── Data excerpts ──
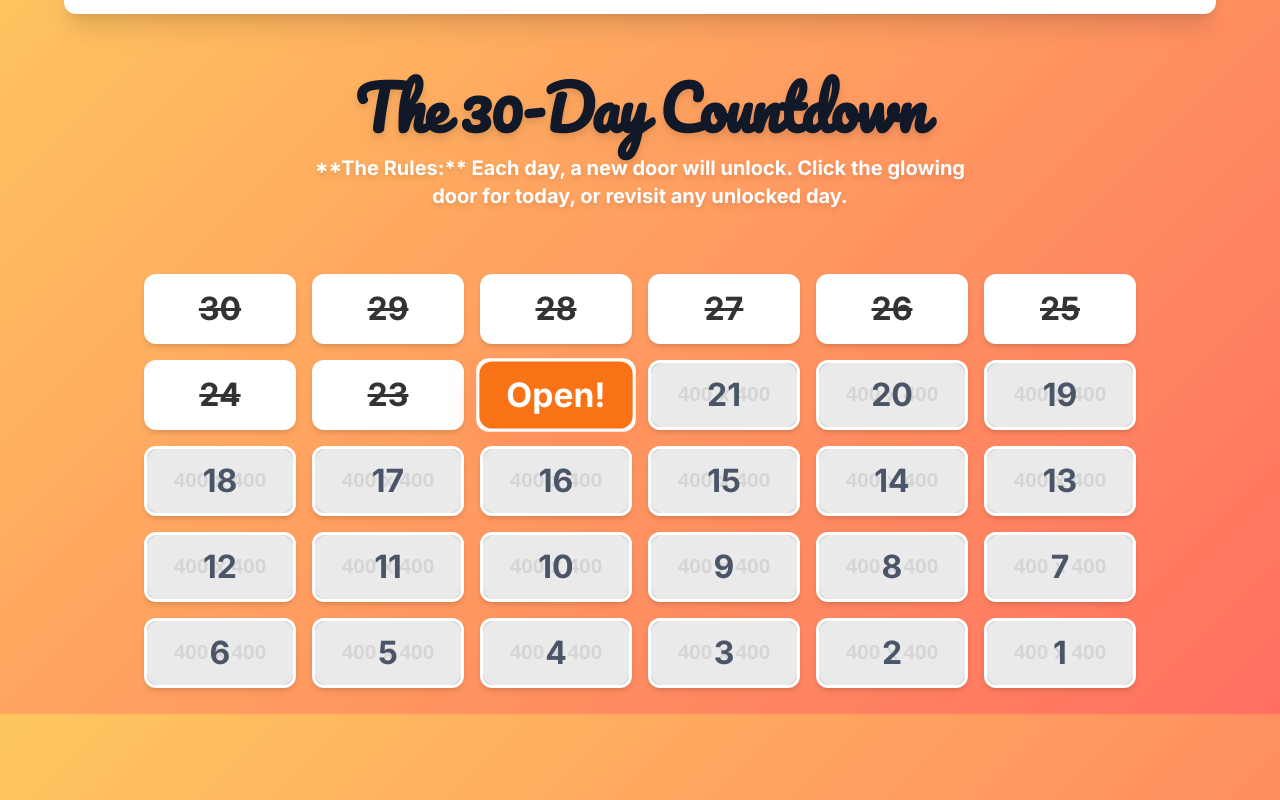
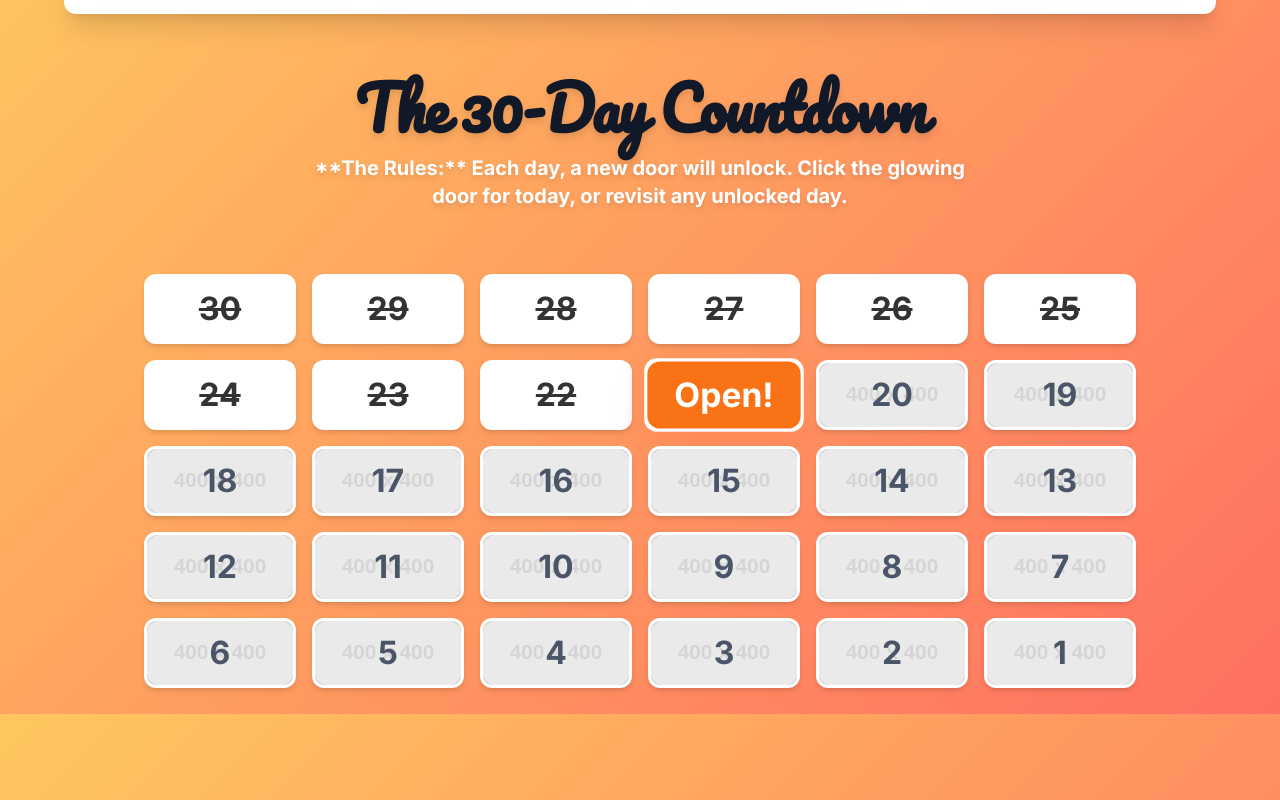
Before and after one commit to simonmelis85-prog/littleboydavidmelisisfinallygettingmarried, a plain HTML site: page index.html in a window 1280 px wide. Shown: the part 1686-2486 px from the top of the page. Drawn offline with nearby package versions, Linux system fonts and the light colour scheme; placeholder pictures from the web are drawn by us.

Commit message:
Update index.html

```diff
--- a/index.html
+++ b/index.html
@@ -136,8 +136,8 @@
       const countdownDays = 30;
 
       // Days to always unlock + strikethrough + modal
-      // 23–30 are crossed but clickable
-      const forceOpenDays = new Set([30, 29, 28, 27, 26, 25, 24, 23]);
+      // 22–30 are crossed but clickable
+      const forceOpenDays = new Set([30, 29, 28, 27, 26, 25, 24, 23, 22]);
 
       // ============== Date math (local, inclusive) ==============
       const [wy, wm, wday] = weddingDate.split('-').map(Number);
@@ -148,8 +148,8 @@
       const MS_PER_DAY = 1000 * 60 * 60 * 24;
       let daysUntil = Math.round((weddingDayAtMidnight - todayAtMidnight) / MS_PER_DAY) + 1; // inclusive
 
-      // TODAY is Day 22
-      const OVERRIDE_TODAY = 22;
+      // TODAY is Day 21
+      const OVERRIDE_TODAY = 21;
       if (OVERRIDE_TODAY) daysUntil = OVERRIDE_TODAY;
 
       // clamp to [1..countdownDays]
@@ -258,6 +258,18 @@
             <div class="space-y-4">
               <img src="${DAY22_IMAGE}" alt="Day 22 surprise" class="w-full h-auto rounded-lg shadow" />
             </div>`
+        },
+        '21': {
+          title: "Day 21 Surprise",
+          content: `
+            <div class="relative w-full overflow-hidden rounded-lg" style="padding-top:56.25%;">
+              <iframe class="absolute inset-0 w-full h-full"
+                src="https://www.youtube.com/embed/kMmF2gghaSc"
+                title="YouTube Shorts"
+                frameborder="0"
+                allow="accelerometer; autoplay; clipboard-write; encrypted-media; gyroscope; picture-in-picture; web-share"
+                allowfullscreen></iframe>
+            </div>`
         }
       };
 
@@ -294,7 +306,7 @@
         if (isLockedByCountdown) {
           door.classList.add('locked');
         } else if (isForced) {
-          // 30..23: always unlocked + crossed
+          // 30..22: always unlocked + crossed
           overlay.classList.add('strikethrough');
           door.classList.remove('locked');
         } else if (isToday) {
```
───
▶ [Work order] With images omitted, retype the data word for word.

▶ [Response area]
Before and after one commit to simonmelis85-prog/littleboydavidmelisisfinallygettingmarried, a plain HTML site: page index.html in a window 1280 px wide. Shown: the part 1686-2486 px from the top of the page. Drawn offline with nearby package versions, Linux system fonts and the light colour scheme; placeholder pictures from the web are drawn by us.

Commit message:
Update index.html

```diff
--- a/index.html
+++ b/index.html
@@ -136,8 +136,8 @@
       const countdownDays = 30;
 
       // Days to always unlock + strikethrough + modal
-      // 23–30 are crossed but clickable
-      const forceOpenDays = new Set([30, 29, 28, 27, 26, 25, 24, 23]);
+      // 22–30 are crossed but clickable
+      const forceOpenDays = new Set([30, 29, 28, 27, 26, 25, 24, 23, 22]);
 
       // ============== Date math (local, inclusive) ==============
       const [wy, wm, wday] = weddingDate.split('-').map(Number);
@@ -148,8 +148,8 @@
       const MS_PER_DAY = 1000 * 60 * 60 * 24;
       let daysUntil = Math.round((weddingDayAtMidnight - todayAtMidnight) / MS_PER_DAY) + 1; // inclusive
 
-      // TODAY is Day 22
-      const OVERRIDE_TODAY = 22;
+      // TODAY is Day 21
+      const OVERRIDE_TODAY = 21;
       if (OVERRIDE_TODAY) daysUntil = OVERRIDE_TODAY;
 
       // clamp to [1..countdownDays]
@@ -258,6 +258,18 @@
             <div class="space-y-4">
               <img src="${DAY22_IMAGE}" alt="Day 22 surprise" class="w-full h-auto rounded-lg shadow" />
             </div>`
+        },
+        '21': {
+          title: "Day 21 Surprise",
+          content: `
+            <div class="relative w-full overflow-hidden rounded-lg" style="padding-top:56.25%;">
+              <iframe class="absolute inset-0 w-full h-full"
+                src="https://www.youtube.com/embed/kMmF2gghaSc"
+                title="YouTube Shorts"
+                frameborder="0"
+                allow="accelerometer; autoplay; clipboard-write; encrypted-media; gyroscope; picture-in-picture; web-share"
+                allowfullscreen></iframe>
+            </div>`
         }
       };
 
@@ -294,7 +306,7 @@
         if (isLockedByCountdown) {
           door.classList.add('locked');
         } else if (isForced) {
-          // 30..23: always unlocked + crossed
+          // 30..22: always unlocked + crossed
           overlay.classList.add('strikethrough');
           door.classList.remove('locked');
         } else if (isToday) {
```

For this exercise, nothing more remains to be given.